Darren Aronofsky’s been making the rounds on the internet recently more for a piece of environmental writing published on The Daily Beast than for one of his films, so it seems to me the only logical next step would be to combine the two. Did anyone else notice that an incredible story readily discloses itself in Aronofsky’s diary? It reads almost like an environmentalist version of Joseph Conrad’s Heart of Darkness, with environmental violations taking the place of slavery, the oil-profiteering Suncor dutifully filling in for the tyrannical slave-dealing Company, and things looking bleaker and grimmer for the human race as Aronofsky and his team travel upriver.
Judge of your natural character by what you do in your dreams.
–Ralph Waldo Emerson
(Jiro Dreams of Sushi is available on Netflix.)

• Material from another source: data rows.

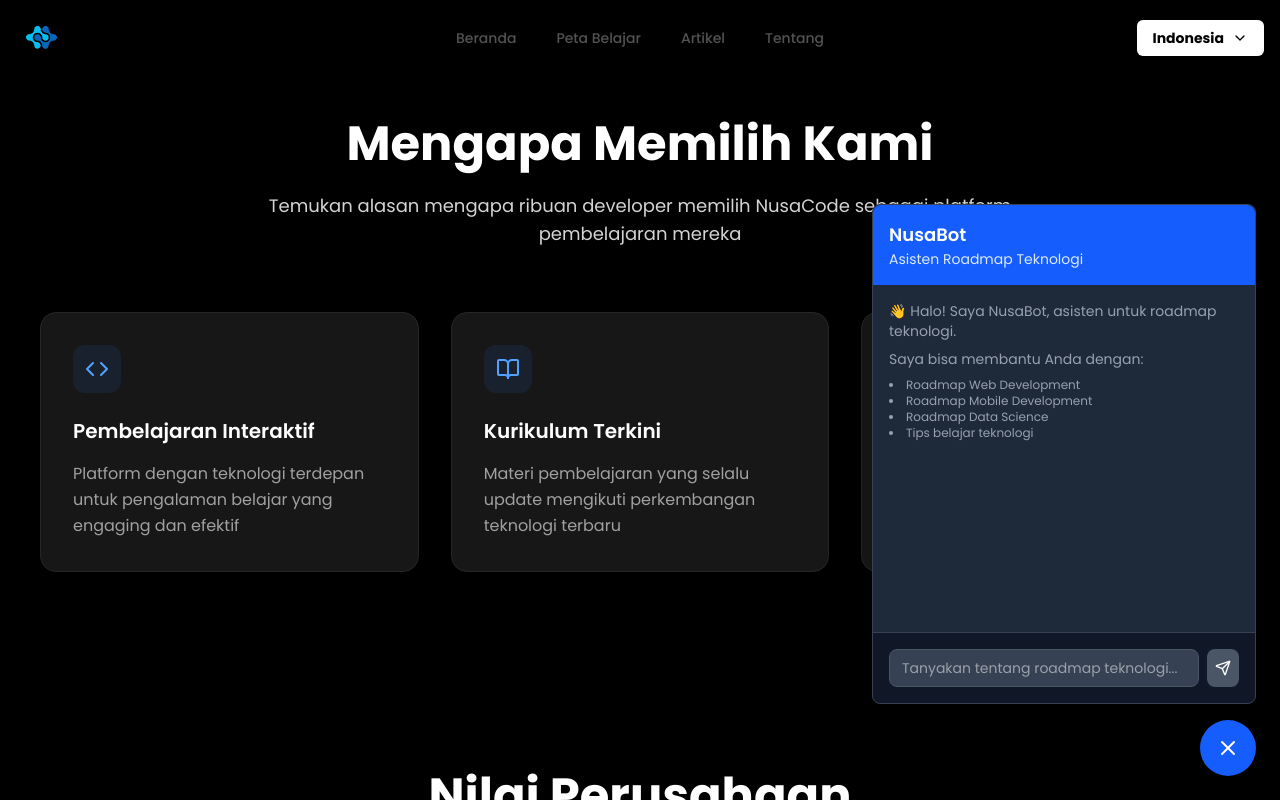
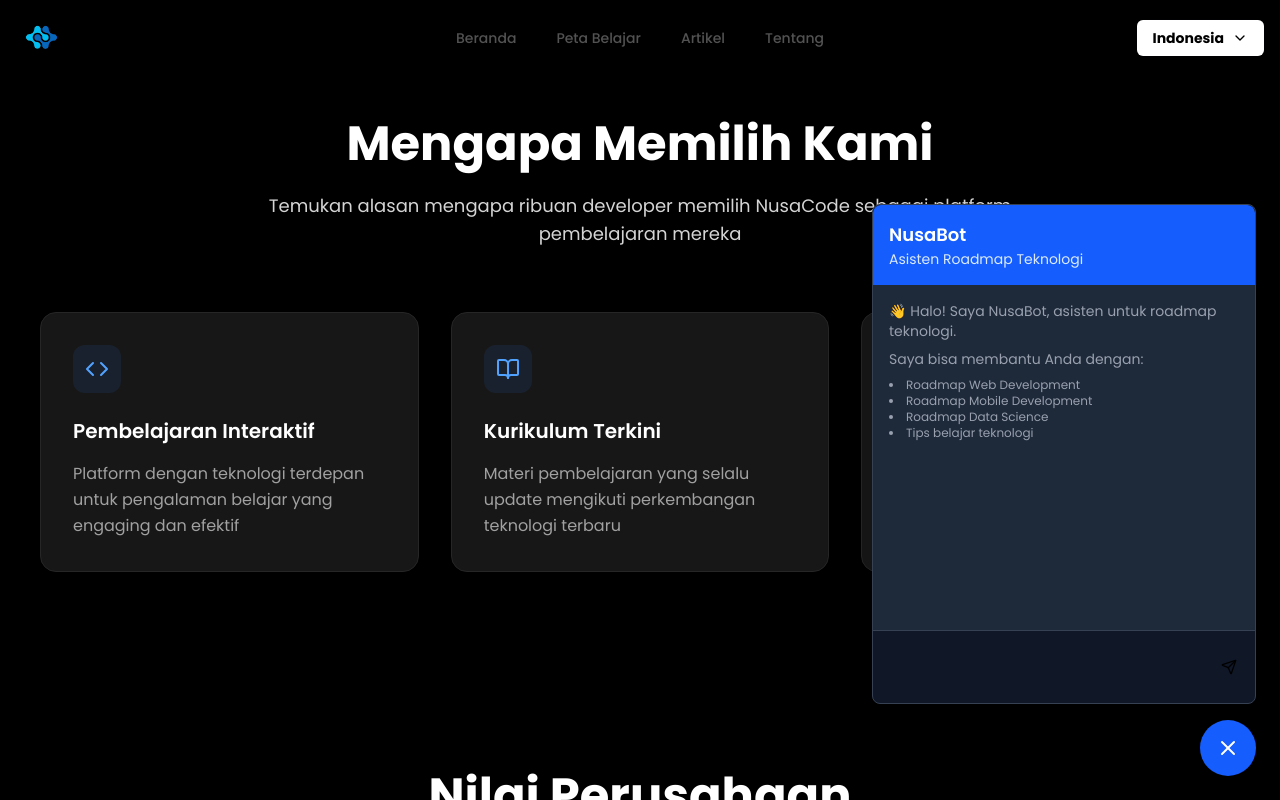
Before and after one commit to ahmatfauzy/nusacode, a React (Vite) app: page /about in a window 1280 px wide. Both pictures are taken after a click on the button "Open chat". Shown: the top 800 px of the page. Built offline with nearby package versions, Linux system fonts and the light colour scheme.

Commit message:
fix: overflow issue on certain components

```diff
--- a/src/components/custom/ChatBot.tsx
+++ b/src/components/custom/ChatBot.tsx
@@ -120,7 +120,7 @@
       {isOpen && (
         <div
           ref={chatRef}
-          className="fixed bottom-24 right-6 w-96 h-[500px] bg-gray-900 border border-gray-700 rounded-lg shadow-2xl z-40 flex flex-col max-w-[calc(100vw-2rem)] sm:max-w-96"
+          className="fixed bottom-24 right-4 left-4 sm:right-6 sm:left-auto sm:w-96 max-w-[calc(100vw-2rem)] h-[500px] bg-gray-900 border border-gray-700 rounded-lg shadow-2xl z-40 flex flex-col overflow-hidden"
         >
           {/* Header */}
           <div className="bg-blue-600 text-white p-4 rounded-t-lg">
@@ -176,23 +176,10 @@
           </div>
 
           {/* Input */}
-          <form
-            onSubmit={handleSubmit}
-            className="p-4 border-t border-gray-700"
-          >
-            <div className="flex space-x-2">
-              <input
-                value={input}
-                onChange={(e) => setInput(e.target.value)}
-                placeholder="Tanyakan tentang roadmap teknologi..."
-                className="flex-1 bg-gray-700 text-white border border-gray-600 rounded-lg px-3 py-2 text-sm focus:outline-none focus:ring-2 focus:ring-blue-500"
-                disabled={isLoading}
-              />
-              <button
-                type="submit"
-                disabled={isLoading || !input.trim()}
-                className="bg-blue-600 hover:bg-blue-700 disabled:bg-gray-600 text-white p-2 rounded-lg transition-colors"
-              >
+          <form className="p-4 border-t border-gray-700">
+            <div className="flex gap-2 items-end">
+              <input className="flex-1 ..." />
+              <button className="w-10 h-10 p-2 flex items-center justify-center ...">
                 <Send size={16} />
               </button>
             </div>
```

When one first learns that the price for a plate at Jiro’s world-renowned sushi restaurant begins at 30,000 yen, or $300, the mind reacts in two ways. Either it balks or it bargains. If it balks, then perhaps it is reminded of similar outrageously expensive food, like that $1,000 pizza in New York. In that case, the rebarbative concoction, loaded as it is with caviar and lobster, wastes its ingredients while it overcharges for them. Nevermind the idiocy of baking truffles in creme fraiche (where the fat from the latter and the heat from the oven overpowers any nuance in the flavour of the former) and serving it on a pan of bread, the whole thing arrives to the customer a greasy, congealed mess fit only for the blind and nouveau riche. Don’t even get me started on the $25,000 sundae. If I wanted to ingest five grams of gold I would just drink a few bottles of Goldschläger in a single sitting (at least that way the alcohol would stand a good chance of blocking out the thought of wasting so much money). Compared to this then, $300 for an actual meal seems like a steal.
Though the subjects in Peter Navarro‘s patriotic lament for American industry occasionally lapse into fear-mongering doomsday proclamations, this lean, mean documentary nevertheless loosely sketches the growing and troubling issues developing in the US as it exports its manufacturing base on a one-way street. Unabashedly one-sided and hopelessly short of solutions, it nonetheless makes a compelling case for the argument that trade reform with China is vital for a prosperous American future (which obviously has a large impact on Canada as well). If nothing else, would-be filmmakers would do well to watch it as an exercise in creating a compelling evocation of dread. Agitprop cinema rarely has me so fired up. The narrow picture it presents suggests more widely available information on this issue is needed (if anyone knows of any such material I would be grateful to learn of it). I admit I may be taken in by the pathos of this documentary, yet it nonetheless seems an issue worth investigating.